| DATA |
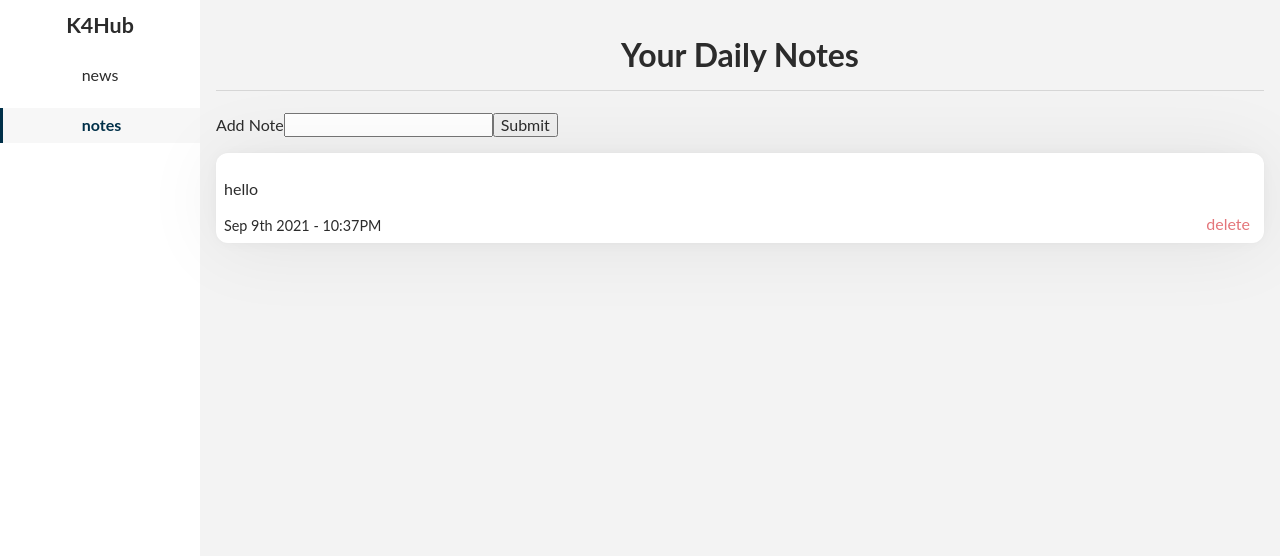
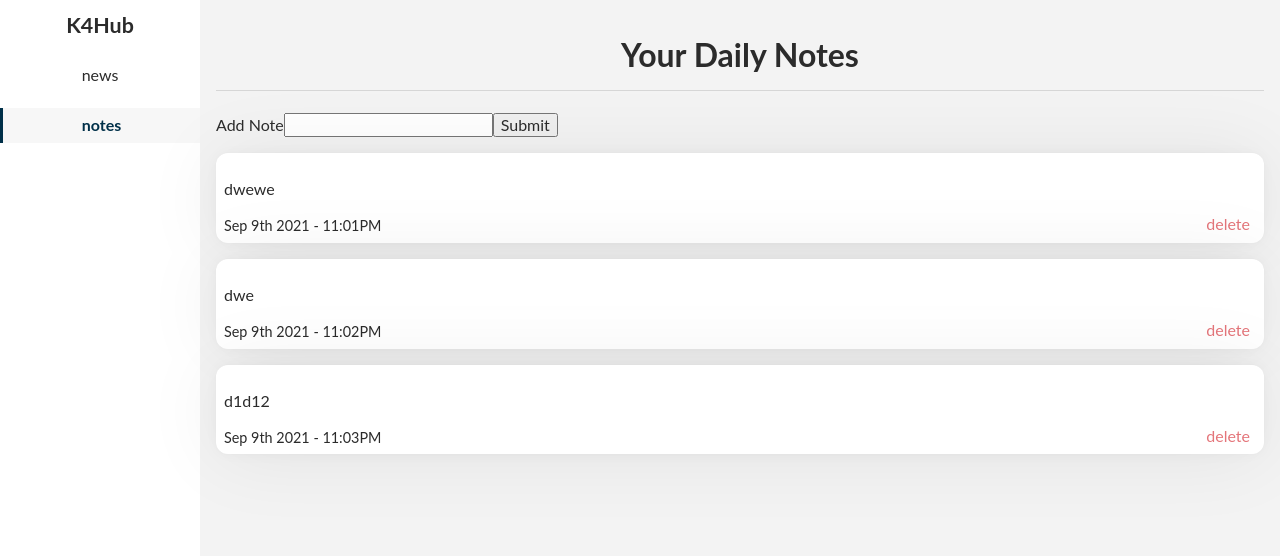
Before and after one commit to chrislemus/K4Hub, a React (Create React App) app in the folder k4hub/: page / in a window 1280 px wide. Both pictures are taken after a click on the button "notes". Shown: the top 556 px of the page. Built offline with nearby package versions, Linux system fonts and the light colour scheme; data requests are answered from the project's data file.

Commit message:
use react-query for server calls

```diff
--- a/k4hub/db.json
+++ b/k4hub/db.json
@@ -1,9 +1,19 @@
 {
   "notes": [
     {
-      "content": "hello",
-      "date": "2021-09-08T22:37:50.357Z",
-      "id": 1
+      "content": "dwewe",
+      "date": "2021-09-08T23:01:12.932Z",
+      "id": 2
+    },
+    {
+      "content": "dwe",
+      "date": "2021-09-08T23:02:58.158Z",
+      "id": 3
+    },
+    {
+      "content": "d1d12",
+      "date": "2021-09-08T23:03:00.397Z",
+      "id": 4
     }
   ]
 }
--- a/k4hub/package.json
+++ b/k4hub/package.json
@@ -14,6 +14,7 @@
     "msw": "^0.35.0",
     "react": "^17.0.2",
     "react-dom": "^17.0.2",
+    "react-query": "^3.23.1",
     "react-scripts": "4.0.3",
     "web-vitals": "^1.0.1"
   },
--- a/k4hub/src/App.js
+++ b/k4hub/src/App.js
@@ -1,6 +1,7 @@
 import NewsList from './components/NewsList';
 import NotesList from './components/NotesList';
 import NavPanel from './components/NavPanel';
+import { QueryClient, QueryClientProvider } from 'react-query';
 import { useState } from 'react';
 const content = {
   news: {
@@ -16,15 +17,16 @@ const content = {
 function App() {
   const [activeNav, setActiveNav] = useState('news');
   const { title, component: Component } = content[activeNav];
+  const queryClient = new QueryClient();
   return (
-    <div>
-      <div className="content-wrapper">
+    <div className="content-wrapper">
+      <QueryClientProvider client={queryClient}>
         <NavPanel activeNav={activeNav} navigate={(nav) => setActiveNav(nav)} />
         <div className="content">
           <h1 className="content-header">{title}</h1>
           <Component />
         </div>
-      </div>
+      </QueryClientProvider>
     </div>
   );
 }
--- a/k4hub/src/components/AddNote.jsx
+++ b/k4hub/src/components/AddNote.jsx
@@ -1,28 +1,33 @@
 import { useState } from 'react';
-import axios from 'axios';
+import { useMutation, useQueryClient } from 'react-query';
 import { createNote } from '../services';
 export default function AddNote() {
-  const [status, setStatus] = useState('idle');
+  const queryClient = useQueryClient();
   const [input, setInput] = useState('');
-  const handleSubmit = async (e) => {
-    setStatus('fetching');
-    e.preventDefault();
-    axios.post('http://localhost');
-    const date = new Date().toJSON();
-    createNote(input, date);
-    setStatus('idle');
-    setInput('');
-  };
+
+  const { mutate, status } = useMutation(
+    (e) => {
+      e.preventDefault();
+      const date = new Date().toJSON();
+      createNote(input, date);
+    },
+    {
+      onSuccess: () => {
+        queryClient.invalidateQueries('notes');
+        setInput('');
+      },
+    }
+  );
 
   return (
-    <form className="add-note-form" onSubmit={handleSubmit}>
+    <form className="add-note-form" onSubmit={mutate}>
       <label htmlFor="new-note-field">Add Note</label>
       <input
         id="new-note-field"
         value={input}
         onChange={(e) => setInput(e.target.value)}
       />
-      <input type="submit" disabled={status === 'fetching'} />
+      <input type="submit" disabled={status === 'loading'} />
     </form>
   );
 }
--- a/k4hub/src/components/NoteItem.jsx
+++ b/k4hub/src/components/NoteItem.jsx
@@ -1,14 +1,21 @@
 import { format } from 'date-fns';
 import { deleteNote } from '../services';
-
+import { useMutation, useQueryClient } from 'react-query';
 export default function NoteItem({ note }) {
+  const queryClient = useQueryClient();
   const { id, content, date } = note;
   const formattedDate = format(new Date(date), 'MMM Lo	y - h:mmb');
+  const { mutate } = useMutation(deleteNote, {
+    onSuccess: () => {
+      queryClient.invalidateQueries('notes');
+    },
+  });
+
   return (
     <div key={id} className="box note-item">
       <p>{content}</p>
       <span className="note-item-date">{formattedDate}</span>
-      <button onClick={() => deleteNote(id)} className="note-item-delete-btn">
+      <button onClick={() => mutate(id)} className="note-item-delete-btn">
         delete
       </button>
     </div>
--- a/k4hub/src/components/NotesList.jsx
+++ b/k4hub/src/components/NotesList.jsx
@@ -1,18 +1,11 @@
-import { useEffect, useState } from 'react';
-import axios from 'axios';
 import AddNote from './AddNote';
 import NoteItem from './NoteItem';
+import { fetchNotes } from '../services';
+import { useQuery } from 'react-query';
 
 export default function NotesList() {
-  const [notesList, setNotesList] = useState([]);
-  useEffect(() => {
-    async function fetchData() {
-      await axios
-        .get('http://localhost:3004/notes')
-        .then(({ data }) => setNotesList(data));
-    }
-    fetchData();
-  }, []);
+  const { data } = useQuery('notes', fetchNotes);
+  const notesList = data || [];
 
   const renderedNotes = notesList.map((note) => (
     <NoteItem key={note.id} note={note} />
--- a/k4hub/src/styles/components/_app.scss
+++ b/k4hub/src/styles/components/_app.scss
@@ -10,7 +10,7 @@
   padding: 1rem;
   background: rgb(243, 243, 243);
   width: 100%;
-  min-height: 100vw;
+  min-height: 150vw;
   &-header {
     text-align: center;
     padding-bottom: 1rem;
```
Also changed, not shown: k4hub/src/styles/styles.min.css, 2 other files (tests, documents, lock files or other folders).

| WORK REQUIRED |
All of the data is to be reproduced exactly, with the pictures left out.

| ANSWER TO THE EXERCISE |
Before and after one commit to chrislemus/K4Hub, a React (Create React App) app in the folder k4hub/: page / in a window 1280 px wide. Both pictures are taken after a click on the button "notes". Shown: the top 556 px of the page. Built offline with nearby package versions, Linux system fonts and the light colour scheme; data requests are answered from the project's data file.

Commit message:
use react-query for server calls

```diff
--- a/k4hub/db.json
+++ b/k4hub/db.json
@@ -1,9 +1,19 @@
 {
   "notes": [
     {
-      "content": "hello",
-      "date": "2021-09-08T22:37:50.357Z",
-      "id": 1
+      "content": "dwewe",
+      "date": "2021-09-08T23:01:12.932Z",
+      "id": 2
+    },
+    {
+      "content": "dwe",
+      "date": "2021-09-08T23:02:58.158Z",
+      "id": 3
+    },
+    {
+      "content": "d1d12",
+      "date": "2021-09-08T23:03:00.397Z",
+      "id": 4
     }
   ]
 }
--- a/k4hub/package.json
+++ b/k4hub/package.json
@@ -14,6 +14,7 @@
     "msw": "^0.35.0",
     "react": "^17.0.2",
     "react-dom": "^17.0.2",
+    "react-query": "^3.23.1",
     "react-scripts": "4.0.3",
     "web-vitals": "^1.0.1"
   },
--- a/k4hub/src/App.js
+++ b/k4hub/src/App.js
@@ -1,6 +1,7 @@
 import NewsList from './components/NewsList';
 import NotesList from './components/NotesList';
 import NavPanel from './components/NavPanel';
+import { QueryClient, QueryClientProvider } from 'react-query';
 import { useState } from 'react';
 const content = {
   news: {
@@ -16,15 +17,16 @@ const content = {
 function App() {
   const [activeNav, setActiveNav] = useState('news');
   const { title, component: Component } = content[activeNav];
+  const queryClient = new QueryClient();
   return (
-    <div>
-      <div className="content-wrapper">
+    <div className="content-wrapper">
+      <QueryClientProvider client={queryClient}>
         <NavPanel activeNav={activeNav} navigate={(nav) => setActiveNav(nav)} />
         <div className="content">
           <h1 className="content-header">{title}</h1>
           <Component />
         </div>
-      </div>
+      </QueryClientProvider>
     </div>
   );
 }
--- a/k4hub/src/components/AddNote.jsx
+++ b/k4hub/src/components/AddNote.jsx
@@ -1,28 +1,33 @@
 import { useState } from 'react';
-import axios from 'axios';
+import { useMutation, useQueryClient } from 'react-query';
 import { createNote } from '../services';
 export default function AddNote() {
-  const [status, setStatus] = useState('idle');
+  const queryClient = useQueryClient();
   const [input, setInput] = useState('');
-  const handleSubmit = async (e) => {
-    setStatus('fetching');
-    e.preventDefault();
-    axios.post('http://localhost');
-    const date = new Date().toJSON();
-    createNote(input, date);
-    setStatus('idle');
-    setInput('');
-  };
+
+  const { mutate, status } = useMutation(
+    (e) => {
+      e.preventDefault();
+      const date = new Date().toJSON();
+      createNote(input, date);
+    },
+    {
+      onSuccess: () => {
+        queryClient.invalidateQueries('notes');
+        setInput('');
+      },
+    }
+  );
 
   return (
-    <form className="add-note-form" onSubmit={handleSubmit}>
+    <form className="add-note-form" onSubmit={mutate}>
       <label htmlFor="new-note-field">Add Note</label>
       <input
         id="new-note-field"
         value={input}
         onChange={(e) => setInput(e.target.value)}
       />
-      <input type="submit" disabled={status === 'fetching'} />
+      <input type="submit" disabled={status === 'loading'} />
     </form>
   );
 }
--- a/k4hub/src/components/NoteItem.jsx
+++ b/k4hub/src/components/NoteItem.jsx
@@ -1,14 +1,21 @@
 import { format } from 'date-fns';
 import { deleteNote } from '../services';
-
+import { useMutation, useQueryClient } from 'react-query';
 export default function NoteItem({ note }) {
+  const queryClient = useQueryClient();
   const { id, content, date } = note;
   const formattedDate = format(new Date(date), 'MMM Lo	y - h:mmb');
+  const { mutate } = useMutation(deleteNote, {
+    onSuccess: () => {
+      queryClient.invalidateQueries('notes');
+    },
+  });
+
   return (
     <div key={id} className="box note-item">
       <p>{content}</p>
       <span className="note-item-date">{formattedDate}</span>
-      <button onClick={() => deleteNote(id)} className="note-item-delete-btn">
+      <button onClick={() => mutate(id)} className="note-item-delete-btn">
         delete
       </button>
     </div>
--- a/k4hub/src/components/NotesList.jsx
+++ b/k4hub/src/components/NotesList.jsx
@@ -1,18 +1,11 @@
-import { useEffect, useState } from 'react';
-import axios from 'axios';
 import AddNote from './AddNote';
 import NoteItem from './NoteItem';
+import { fetchNotes } from '../services';
+import { useQuery } from 'react-query';
 
 export default function NotesList() {
-  const [notesList, setNotesList] = useState([]);
-  useEffect(() => {
-    async function fetchData() {
-      await axios
-        .get('http://localhost:3004/notes')
-        .then(({ data }) => setNotesList(data));
-    }
-    fetchData();
-  }, []);
+  const { data } = useQuery('notes', fetchNotes);
+  const notesList = data || [];
 
   const renderedNotes = notesList.map((note) => (
     <NoteItem key={note.id} note={note} />
--- a/k4hub/src/styles/components/_app.scss
+++ b/k4hub/src/styles/components/_app.scss
@@ -10,7 +10,7 @@
   padding: 1rem;
   background: rgb(243, 243, 243);
   width: 100%;
-  min-height: 100vw;
+  min-height: 150vw;
   &-header {
     text-align: center;
     padding-bottom: 1rem;
```
Also changed, not shown: k4hub/src/styles/styles.min.css, 2 other files (tests, documents, lock files or other folders).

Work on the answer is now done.